Advocate General Niilo Jääskinen suggests that national data protection legislation applies to search engine providers when they set up an office in a Member State which “orientates its activity” towards the inhabitants of that state, so as to promote and sell advertising space, even if the technical data processing takes place elsewhere.
This is his opinion in Case C-131/12, Google Spain SL and Google Inc v Agencia Española de Protección de Datos, Mario Costeja González. The complainant was aggrieved by the fact that information about a legal process fifteen years ago, which was reported at the time in the newspapers, could still be located with a Google search. The Spanish data protection agency upheld the complaint he made against Google (but not that against the original publisher, as there was a legal justification for publishing the information in the press) and Google appealed to the excellently-named Audiencia National, or national high court, which referred a series of questions to the Court of Justice relating to territorial scope, the legal position of a search engine provider, and the existence of a right to be forgotten.
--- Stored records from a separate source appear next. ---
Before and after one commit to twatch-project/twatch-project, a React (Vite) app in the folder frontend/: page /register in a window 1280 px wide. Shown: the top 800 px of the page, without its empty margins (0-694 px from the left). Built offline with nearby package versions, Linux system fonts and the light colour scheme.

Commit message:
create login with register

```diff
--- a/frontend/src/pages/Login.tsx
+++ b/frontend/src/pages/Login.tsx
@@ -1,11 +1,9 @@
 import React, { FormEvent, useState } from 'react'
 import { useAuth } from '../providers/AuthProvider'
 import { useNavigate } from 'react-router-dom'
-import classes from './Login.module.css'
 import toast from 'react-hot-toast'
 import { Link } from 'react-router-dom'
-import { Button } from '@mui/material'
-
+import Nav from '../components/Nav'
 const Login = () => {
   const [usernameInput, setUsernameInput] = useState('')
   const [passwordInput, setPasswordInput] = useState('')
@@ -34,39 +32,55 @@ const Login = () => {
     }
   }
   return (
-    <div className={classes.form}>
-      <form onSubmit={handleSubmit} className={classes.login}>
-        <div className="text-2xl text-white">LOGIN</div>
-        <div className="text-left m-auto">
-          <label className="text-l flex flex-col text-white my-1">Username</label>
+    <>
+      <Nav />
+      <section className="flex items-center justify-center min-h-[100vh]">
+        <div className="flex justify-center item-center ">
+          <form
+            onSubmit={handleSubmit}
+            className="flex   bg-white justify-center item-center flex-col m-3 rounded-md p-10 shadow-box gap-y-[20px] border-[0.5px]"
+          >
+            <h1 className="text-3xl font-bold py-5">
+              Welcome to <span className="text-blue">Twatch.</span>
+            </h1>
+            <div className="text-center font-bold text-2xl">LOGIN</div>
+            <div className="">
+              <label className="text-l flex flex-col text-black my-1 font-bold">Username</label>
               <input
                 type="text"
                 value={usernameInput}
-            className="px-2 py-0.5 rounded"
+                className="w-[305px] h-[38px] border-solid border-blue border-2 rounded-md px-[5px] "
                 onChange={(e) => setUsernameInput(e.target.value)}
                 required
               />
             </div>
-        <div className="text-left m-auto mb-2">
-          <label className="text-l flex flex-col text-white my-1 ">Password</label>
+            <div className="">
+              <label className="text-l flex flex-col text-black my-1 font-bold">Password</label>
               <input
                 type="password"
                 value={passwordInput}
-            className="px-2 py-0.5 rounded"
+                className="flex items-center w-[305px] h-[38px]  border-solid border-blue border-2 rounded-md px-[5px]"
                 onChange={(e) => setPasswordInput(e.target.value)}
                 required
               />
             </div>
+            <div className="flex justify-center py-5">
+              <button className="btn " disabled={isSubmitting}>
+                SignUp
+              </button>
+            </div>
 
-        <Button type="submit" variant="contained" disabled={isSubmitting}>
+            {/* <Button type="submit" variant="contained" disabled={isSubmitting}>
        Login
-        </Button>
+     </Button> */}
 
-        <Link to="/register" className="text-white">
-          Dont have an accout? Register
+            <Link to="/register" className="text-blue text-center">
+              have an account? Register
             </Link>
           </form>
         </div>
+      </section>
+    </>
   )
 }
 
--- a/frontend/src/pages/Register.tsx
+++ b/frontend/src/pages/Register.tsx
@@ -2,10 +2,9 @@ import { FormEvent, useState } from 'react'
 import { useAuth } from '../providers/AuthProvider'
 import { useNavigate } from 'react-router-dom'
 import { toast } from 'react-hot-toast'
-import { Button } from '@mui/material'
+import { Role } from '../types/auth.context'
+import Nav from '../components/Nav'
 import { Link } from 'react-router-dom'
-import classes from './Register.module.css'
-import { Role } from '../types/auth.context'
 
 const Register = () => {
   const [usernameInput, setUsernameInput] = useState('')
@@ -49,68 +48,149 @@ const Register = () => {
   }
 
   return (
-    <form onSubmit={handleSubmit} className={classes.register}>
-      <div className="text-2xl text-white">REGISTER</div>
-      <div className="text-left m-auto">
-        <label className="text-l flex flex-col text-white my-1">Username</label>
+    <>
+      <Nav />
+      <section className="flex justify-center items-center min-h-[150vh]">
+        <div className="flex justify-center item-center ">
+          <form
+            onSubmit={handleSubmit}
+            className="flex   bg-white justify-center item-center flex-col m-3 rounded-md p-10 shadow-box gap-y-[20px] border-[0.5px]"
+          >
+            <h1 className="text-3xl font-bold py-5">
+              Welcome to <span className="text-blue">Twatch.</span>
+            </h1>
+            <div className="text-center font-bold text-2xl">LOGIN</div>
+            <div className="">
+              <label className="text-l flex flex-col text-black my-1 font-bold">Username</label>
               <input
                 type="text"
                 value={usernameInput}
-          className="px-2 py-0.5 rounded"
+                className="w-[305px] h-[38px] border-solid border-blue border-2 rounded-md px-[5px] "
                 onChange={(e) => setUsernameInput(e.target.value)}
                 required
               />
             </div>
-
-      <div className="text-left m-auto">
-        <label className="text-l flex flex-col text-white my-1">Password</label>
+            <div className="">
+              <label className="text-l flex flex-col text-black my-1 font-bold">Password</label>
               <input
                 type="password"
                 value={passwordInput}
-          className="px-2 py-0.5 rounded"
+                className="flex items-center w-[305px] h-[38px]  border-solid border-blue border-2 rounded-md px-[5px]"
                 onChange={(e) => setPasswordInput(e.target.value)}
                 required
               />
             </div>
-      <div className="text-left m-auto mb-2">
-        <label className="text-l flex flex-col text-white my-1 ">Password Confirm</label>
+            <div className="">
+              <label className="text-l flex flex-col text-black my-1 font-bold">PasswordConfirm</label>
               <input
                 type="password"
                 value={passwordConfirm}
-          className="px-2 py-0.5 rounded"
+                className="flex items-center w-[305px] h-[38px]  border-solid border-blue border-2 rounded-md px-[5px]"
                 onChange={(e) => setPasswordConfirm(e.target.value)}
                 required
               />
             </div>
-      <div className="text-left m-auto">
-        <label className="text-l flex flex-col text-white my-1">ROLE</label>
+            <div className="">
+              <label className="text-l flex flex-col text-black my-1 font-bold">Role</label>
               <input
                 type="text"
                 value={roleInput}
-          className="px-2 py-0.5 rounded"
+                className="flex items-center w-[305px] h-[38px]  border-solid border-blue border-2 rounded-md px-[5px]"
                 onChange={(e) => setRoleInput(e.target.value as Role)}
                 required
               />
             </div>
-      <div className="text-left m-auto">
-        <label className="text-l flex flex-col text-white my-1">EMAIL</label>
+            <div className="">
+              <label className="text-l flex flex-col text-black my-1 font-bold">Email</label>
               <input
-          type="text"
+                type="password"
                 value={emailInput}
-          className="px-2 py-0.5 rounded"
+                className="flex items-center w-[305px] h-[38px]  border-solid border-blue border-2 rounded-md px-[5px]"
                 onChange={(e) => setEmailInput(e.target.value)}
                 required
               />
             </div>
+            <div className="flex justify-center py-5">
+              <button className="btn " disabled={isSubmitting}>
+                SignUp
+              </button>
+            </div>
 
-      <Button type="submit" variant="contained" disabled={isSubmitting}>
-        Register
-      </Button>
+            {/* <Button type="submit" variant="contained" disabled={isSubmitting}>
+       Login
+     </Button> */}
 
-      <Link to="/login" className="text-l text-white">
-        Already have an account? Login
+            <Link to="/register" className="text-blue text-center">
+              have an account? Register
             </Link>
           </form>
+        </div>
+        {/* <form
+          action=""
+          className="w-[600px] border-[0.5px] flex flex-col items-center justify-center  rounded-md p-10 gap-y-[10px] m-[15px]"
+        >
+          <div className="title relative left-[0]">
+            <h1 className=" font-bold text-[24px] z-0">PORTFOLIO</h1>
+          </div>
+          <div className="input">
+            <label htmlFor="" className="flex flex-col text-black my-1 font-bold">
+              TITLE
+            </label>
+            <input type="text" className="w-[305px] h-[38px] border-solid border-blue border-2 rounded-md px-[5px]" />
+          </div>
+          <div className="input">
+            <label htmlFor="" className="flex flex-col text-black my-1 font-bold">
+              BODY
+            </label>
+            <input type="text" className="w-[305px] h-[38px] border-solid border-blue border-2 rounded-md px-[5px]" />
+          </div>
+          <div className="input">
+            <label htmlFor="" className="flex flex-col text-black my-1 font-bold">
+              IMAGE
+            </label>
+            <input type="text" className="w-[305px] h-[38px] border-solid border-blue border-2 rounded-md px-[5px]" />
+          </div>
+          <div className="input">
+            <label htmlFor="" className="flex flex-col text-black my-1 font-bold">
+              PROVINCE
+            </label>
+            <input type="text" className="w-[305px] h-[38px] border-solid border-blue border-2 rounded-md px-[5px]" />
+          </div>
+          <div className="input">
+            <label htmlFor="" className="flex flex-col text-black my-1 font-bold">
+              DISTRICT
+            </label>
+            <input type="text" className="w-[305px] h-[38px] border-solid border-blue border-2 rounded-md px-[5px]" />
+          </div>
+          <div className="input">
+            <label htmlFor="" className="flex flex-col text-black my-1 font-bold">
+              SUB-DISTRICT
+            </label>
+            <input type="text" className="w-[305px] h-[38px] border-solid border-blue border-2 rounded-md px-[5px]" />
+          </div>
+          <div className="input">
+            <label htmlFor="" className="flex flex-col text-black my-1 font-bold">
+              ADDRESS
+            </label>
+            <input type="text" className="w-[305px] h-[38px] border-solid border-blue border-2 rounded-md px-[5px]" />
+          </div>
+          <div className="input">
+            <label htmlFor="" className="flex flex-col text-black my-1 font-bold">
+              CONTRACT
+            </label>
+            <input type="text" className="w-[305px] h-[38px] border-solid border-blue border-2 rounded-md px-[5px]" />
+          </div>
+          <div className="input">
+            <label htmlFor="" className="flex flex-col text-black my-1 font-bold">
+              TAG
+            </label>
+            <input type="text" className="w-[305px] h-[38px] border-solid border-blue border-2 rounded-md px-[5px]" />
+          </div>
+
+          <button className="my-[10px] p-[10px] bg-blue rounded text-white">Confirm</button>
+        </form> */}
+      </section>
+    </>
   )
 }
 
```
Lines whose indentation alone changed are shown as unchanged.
As far as territorial scope is concerned, the Advocate General says that the primary factor governing the application of the national law is the processing of persona data carried on in the context of the activities of an establishment of the controller on the territory of the Member State concerned. Google claimed that there was no processing of personal data in Spain, and Google Spain merely acted as Google Inc’s commercial representative for its advertising functions. But Mr Jääskinen reckons that the question has to be decided in a way that takes account of the business model of internet search engine providers. They normally rely on keyword advertising, and to make this work they need a presence on national advertising markets. It is therefore appropriate to consider that an establishment processes personal data if it is linked to a service involved in selling targeted advertising to inhabitants of a Member State, even if the technical data processing operations are situated elsewhere. The Advocate General therefore proposes that the Court declare that processing of personal data takes place within the context of a controller’s establishment: national data protection legislation is applicable to a search engine provider when it sets up an office orientated towards the inhabitants of the Member State in which it is based, for the promotion and sale of advertising space on the search engine.
As for the legal position of search engine providers, back in 1995 when the Directive was adopted it was impossible to foresee the sort of arrangements we now have. He does not think that Google should be considered to be a “controller” of personal data appearing on web pages it processes: provision of a tool for locating information does not imply any control over the content included n third party web pages. Indeed, the search engine is not even in a position to distinguish between personal data on those web pages and other data, so the search engine cannot in law or in fact fulfil the obligations of the controller provided in the Directive regarding personal data on source web pages hosted on third party servers.
This means that a national data protection authority cannot require a search engine service provider to withdraw information from its index, except in very special cases – where the service provider has failed to comply with the exclusion codes (which indicate to search engines that the publisher of the page does not want it indexed or stored by them) or where a request regarding an update of cache memory has not been complied with.
Third, there is no general right to be forgotten under the directive, even when that instrument is interpreted in accordance with the Charter of Fundamental Rights of the European Union. The directive does confer rights to rectification, erasure and blocking of data, but these arise where processing does not comply with the provisions of the directive. It also grants any person the right to object at any time, on compelling legitimate grounds relating to his or her particular situation, to the processing of data about them, save as otherwise provided by national legislation. But a mere subjective preference is not a compelling legitimate ground, so the directive does not entitle a person to restrict or terminate dissemination of personal data that they think is harmful or contrary to their interests.
Secondary liability of search engine providers under national law might impose duties amounting to blocking access to third party websites with illegal content. However, requesting search engine service providers to suppress legitimate and legal information that is in the public domain would amount to an interference with freedom of expression, censorship of the content by a private party, which the Advocate General was not prepared to countenance – and neither, one assumes, will the Court of Justice.